By this point, most crime fiction readers know that Sophie Hannah was chosen by the Agatha Christie Estate to write new novels featuring the iconic Belgian detective, Hercule Poirot. The Mystery of Three Quarters is the third of these “reboots” to be published and quite possibly the best one yet.
When Sophie Hannah took over this task, she introduced Scotland Yard detective, Edward Catchpool – in The Monogram Murders – as the new narrator of these novels so that readers could more easily adjust to any shifts in authorial style from the Christie originals. For those readers who bought into this – like myself – this proved to be the method that made it all seem authentic to the Poirot chronology. By the time readers got to Closed Casket, Catchpool felt like he had been a part of the canvas forever.
Edward Catchpool once again narrates The Mystery of Three Quarters, but with this new entry, Sophie Hannah takes the leap of bringing Hercule Poirot to the forefront once again; and Mon Ami, let me tell you, she nails it. There is no question Hannah knows and respects Christie’s Poirot and the detective’s personification in this new novel feels like a long-long manuscript written by the Dame herself.

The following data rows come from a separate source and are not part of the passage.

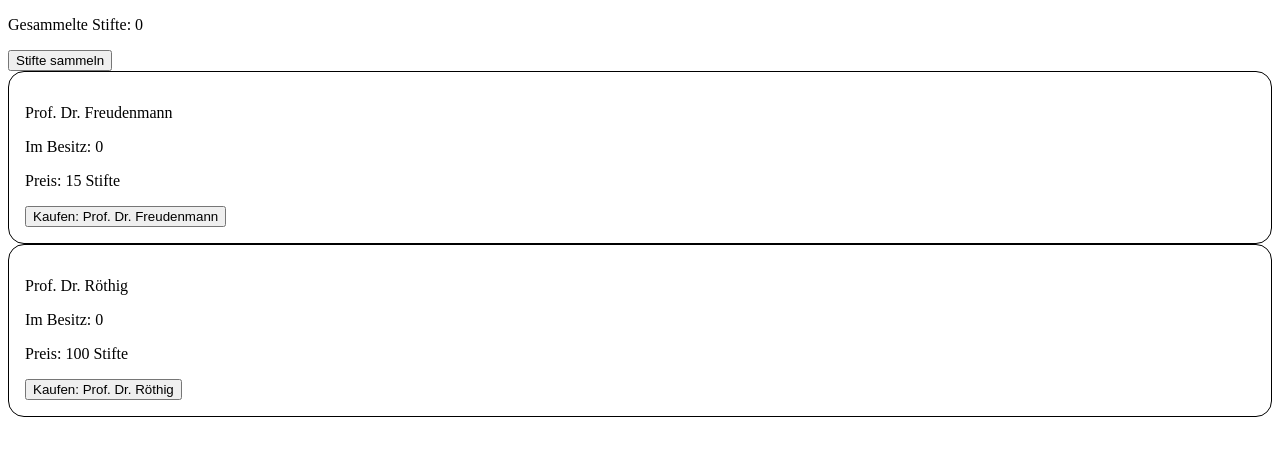
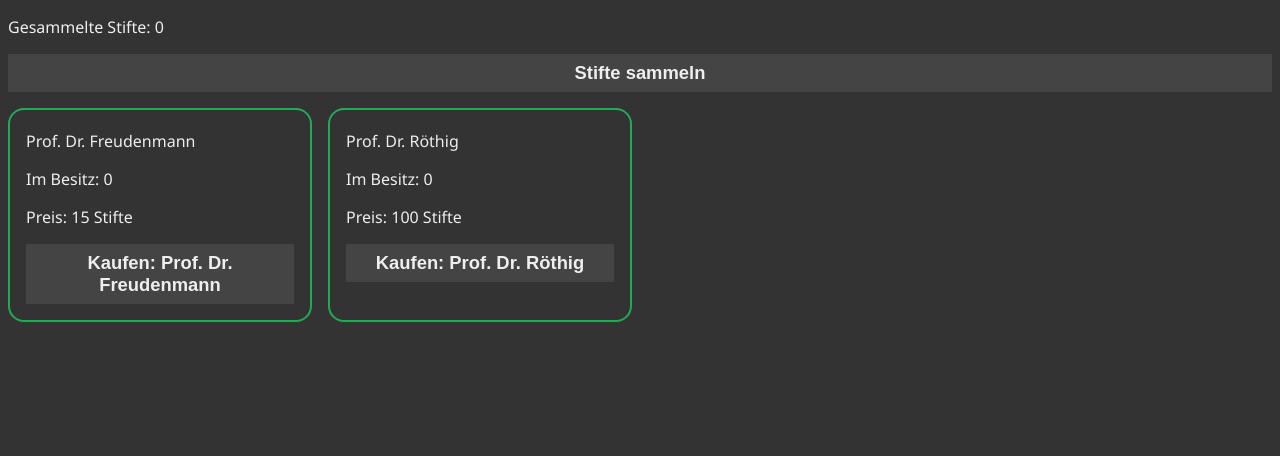
Before and after one commit to DI0IK/DHBW_Clicker, a website built with Vite: page index.html in a window 1280 px wide. Built offline with nearby package versions, Linux system fonts and the light colour scheme.

Commit message:
chore: add some styles

```diff
--- a/src/style.css
+++ b/src/style.css
@@ -1,5 +1,41 @@
+:root {
+  --primary: #2a5;
+}
+
 .prof {
-  border: 1px solid black;
+  border: 2px solid var(--primary);
   border-radius: 1rem;
   padding: 1rem;
 }
+
+.prof p:first-child {
+  margin-block-start: 0.25rem;
+}
+
+#professoren {
+  margin-block-start: 1rem;
+  display: grid;
+  gap: 1rem;
+  grid-template-columns: repeat(auto-fill, minmax(300px, 1fr));
+}
+
+button {
+  background-color: #444;
+  width: 100%;
+  color: #eee;
+  padding: .5rem 1rem;
+  font-size: 1.15rem;
+  font-weight: bold;
+  cursor: pointer;
+  border: 0;
+}
+
+button:hover {
+  background-color: #555;
+}
+
+body {
+  background-color: #333;
+  color: #eee;
+  font-family: 'Segoe UI', Tahoma, Geneva, Verdana, sans-serif;
+}
```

The Mystery of Three Quarters begins with Hercule Poirot being accosted by a strange woman who cannot understand how the famed detective could be so heartless as to send her a letter accusing her of murdering Barnabas Pandy, especially if for no other reason than that she does not even know who Barnabas is. Poirot knows nothing of this letter – supposed signed by himself – but when three other individuals come forth with the exact same letter, and a matching bewilderment, he knows that someone is manipulating this entire group.
As was common in literature of yore, each chapter is given a title that hints at the revelations to come within. As Poirot begins to interview both the folks who received the letters and those closest to them, his suspicion grows and his worry increases – after all, the great Hercule Poirot simply cannot be suspected of accusing innocent people of a crime as devastating as murder. Sophie Hannah also has to get credit for crafting character names that feel completely credible within Agatha Christie’s oeuvre.
With only a vague inkling of what is a play here, Poirot announces the date on which he will announce the identity of the murderer and organizes for certain individuals to congregate at a particular location on that date. Now all he needs to do is figure out what he is going to say. Of course, fans of old-school crime fiction will delight in the idea of the drawing room reveal – such a set piece of those older classics – and here it is deployed magnificently.
Never one to shy away from interesting motives for crime, Sophie Hannah once again wraps this unusual case up with psychological acuity and a thrilling flourish – something Dame Agatha would certainly appreciate. Mon Cher, The Mystery of Three Quarters proves that if Hercule Poirot is going to continue to investigate, Sophie Hannah is the correct author to document his new inquiries.
Disclaimer: A print galley of this title was provided to BOLO Books by the publisher. No review was promised and the above is an unbiased review of the novel.